THE DATA:
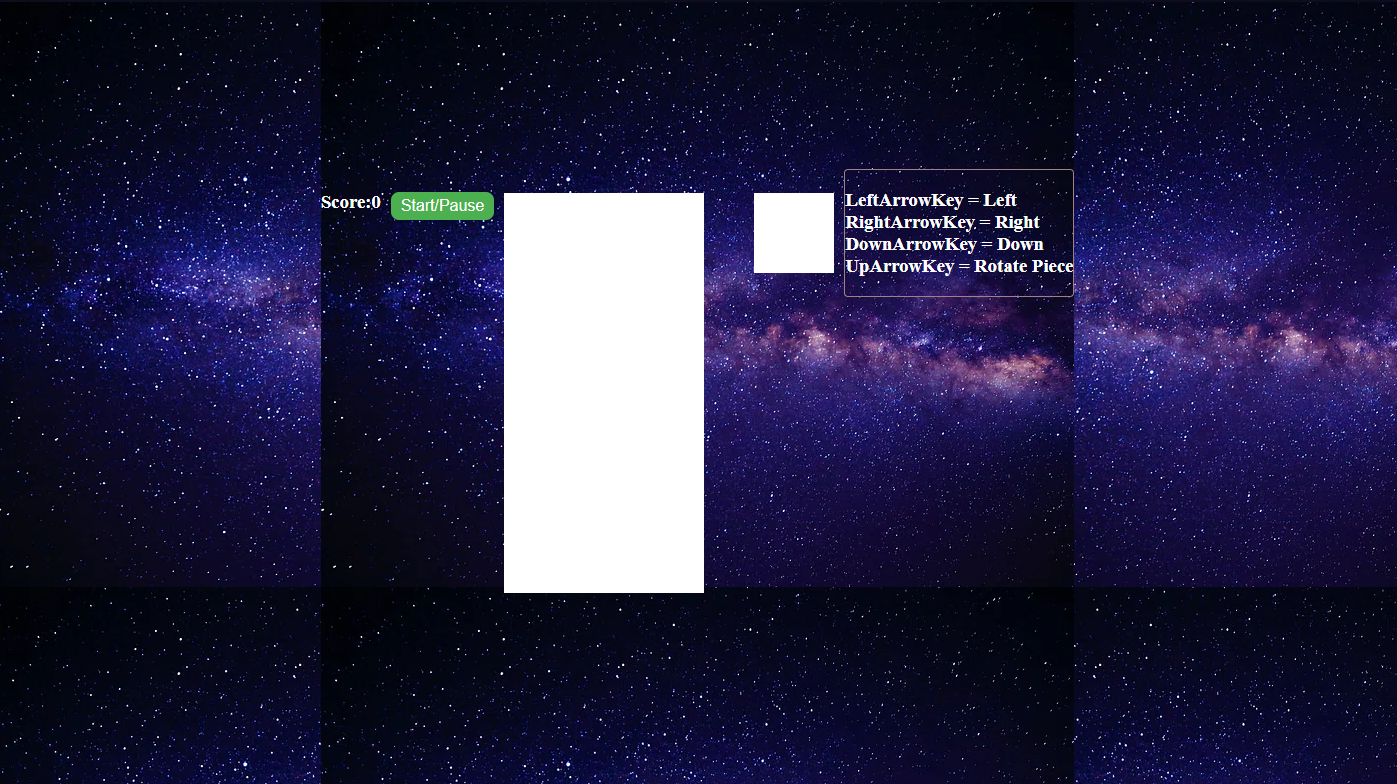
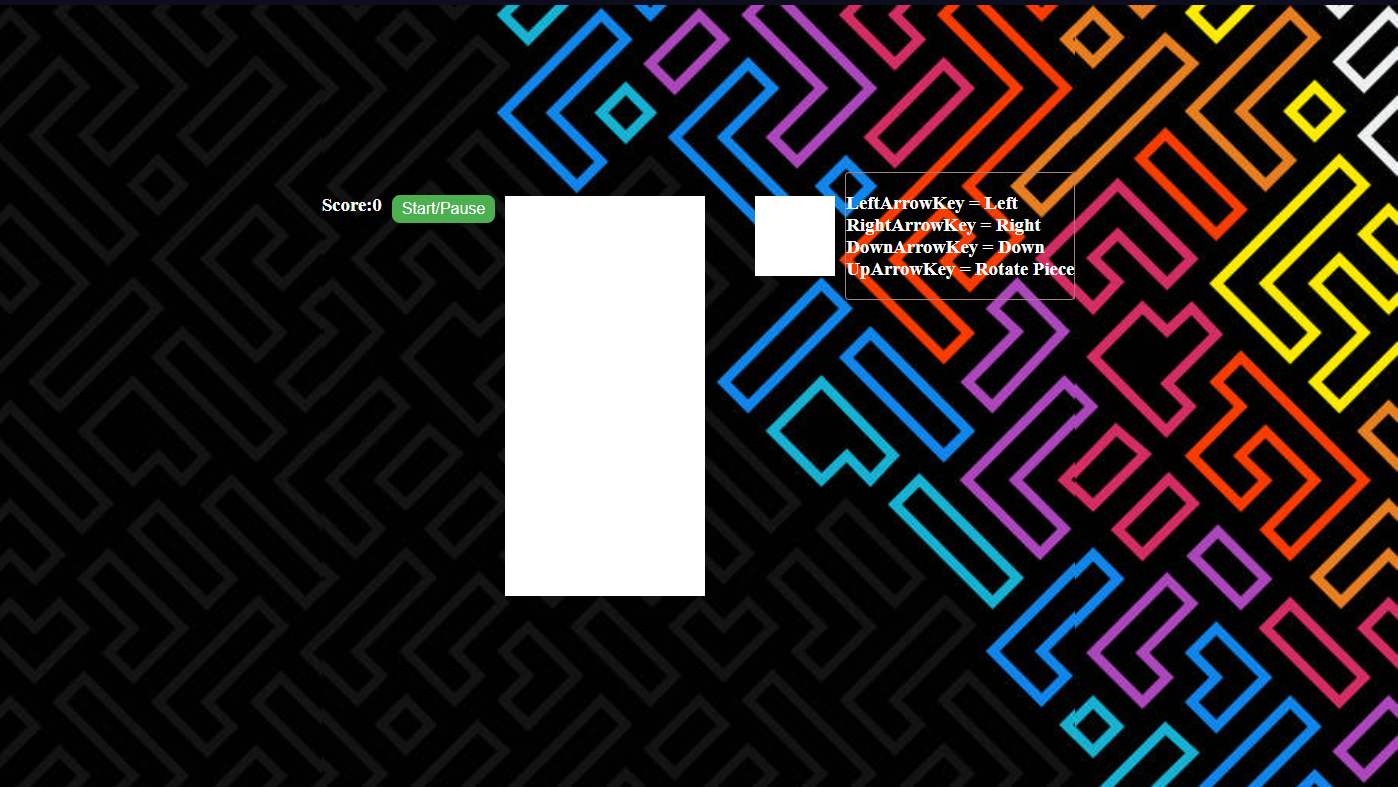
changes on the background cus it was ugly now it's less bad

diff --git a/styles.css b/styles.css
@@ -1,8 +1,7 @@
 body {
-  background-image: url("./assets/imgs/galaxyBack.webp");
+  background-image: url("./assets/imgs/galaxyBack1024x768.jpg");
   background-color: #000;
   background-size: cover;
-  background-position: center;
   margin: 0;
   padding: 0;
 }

EXERCISE INSTRUCTIONS: Please output, exactly, the lines of the listing from the one containing "diff --git a/styles.css b/styles.css" through the last, inclusive, and no other lines.

OUTPUT BELOW:
diff --git a/styles.css b/styles.css
@@ -1,8 +1,7 @@
 body {
-  background-image: url("./assets/imgs/galaxyBack.webp");
+  background-image: url("./assets/imgs/galaxyBack1024x768.jpg");
   background-color: #000;
   background-size: cover;
-  background-position: center;
   margin: 0;
   padding: 0;
 }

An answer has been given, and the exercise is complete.